§ The input:
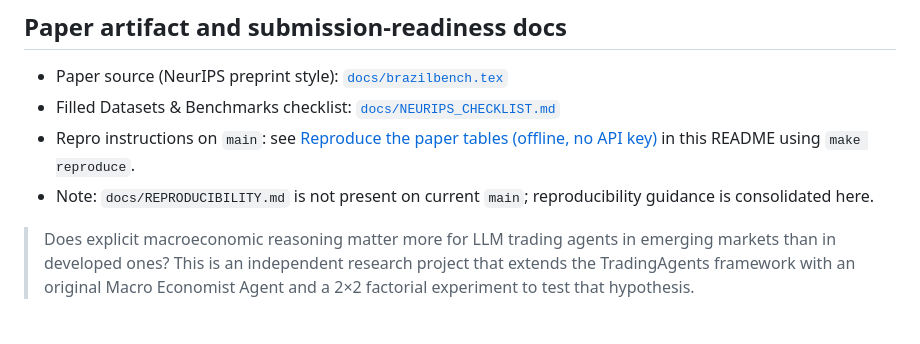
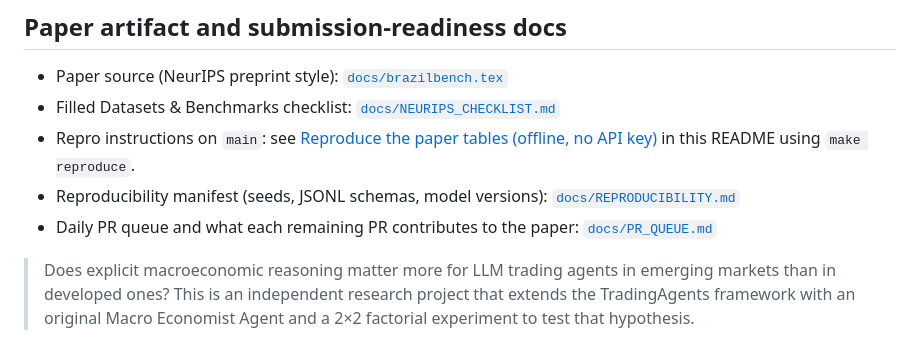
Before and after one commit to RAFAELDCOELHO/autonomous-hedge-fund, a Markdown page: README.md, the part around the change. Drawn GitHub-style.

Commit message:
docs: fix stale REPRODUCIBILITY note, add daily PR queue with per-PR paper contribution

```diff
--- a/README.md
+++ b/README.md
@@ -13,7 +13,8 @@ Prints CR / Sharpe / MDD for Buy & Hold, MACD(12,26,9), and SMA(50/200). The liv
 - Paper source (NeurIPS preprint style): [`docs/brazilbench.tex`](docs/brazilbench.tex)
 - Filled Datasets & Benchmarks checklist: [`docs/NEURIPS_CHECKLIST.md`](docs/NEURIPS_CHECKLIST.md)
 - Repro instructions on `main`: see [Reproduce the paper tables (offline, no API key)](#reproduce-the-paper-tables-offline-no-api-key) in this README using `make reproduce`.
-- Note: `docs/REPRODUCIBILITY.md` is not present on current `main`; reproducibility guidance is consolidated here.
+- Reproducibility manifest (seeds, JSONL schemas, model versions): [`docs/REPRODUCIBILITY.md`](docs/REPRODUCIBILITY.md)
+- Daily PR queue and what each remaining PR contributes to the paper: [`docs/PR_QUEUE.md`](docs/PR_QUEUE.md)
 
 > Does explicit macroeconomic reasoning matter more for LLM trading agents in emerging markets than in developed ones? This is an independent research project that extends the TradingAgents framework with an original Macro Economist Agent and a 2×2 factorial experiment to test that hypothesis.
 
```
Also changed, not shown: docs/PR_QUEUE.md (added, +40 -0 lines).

§ Task to carry out: Retype each entry precisely. Skip images entirely.

§ Response box:
Before and after one commit to RAFAELDCOELHO/autonomous-hedge-fund, a Markdown page: README.md, the part around the change. Drawn GitHub-style.

Commit message:
docs: fix stale REPRODUCIBILITY note, add daily PR queue with per-PR paper contribution

```diff
--- a/README.md
+++ b/README.md
@@ -13,7 +13,8 @@ Prints CR / Sharpe / MDD for Buy & Hold, MACD(12,26,9), and SMA(50/200). The liv
 - Paper source (NeurIPS preprint style): [`docs/brazilbench.tex`](docs/brazilbench.tex)
 - Filled Datasets & Benchmarks checklist: [`docs/NEURIPS_CHECKLIST.md`](docs/NEURIPS_CHECKLIST.md)
 - Repro instructions on `main`: see [Reproduce the paper tables (offline, no API key)](#reproduce-the-paper-tables-offline-no-api-key) in this README using `make reproduce`.
-- Note: `docs/REPRODUCIBILITY.md` is not present on current `main`; reproducibility guidance is consolidated here.
+- Reproducibility manifest (seeds, JSONL schemas, model versions): [`docs/REPRODUCIBILITY.md`](docs/REPRODUCIBILITY.md)
+- Daily PR queue and what each remaining PR contributes to the paper: [`docs/PR_QUEUE.md`](docs/PR_QUEUE.md)
 
 > Does explicit macroeconomic reasoning matter more for LLM trading agents in emerging markets than in developed ones? This is an independent research project that extends the TradingAgents framework with an original Macro Economist Agent and a 2×2 factorial experiment to test that hypothesis.
 
```
Also changed, not shown: docs/PR_QUEUE.md (added, +40 -0 lines).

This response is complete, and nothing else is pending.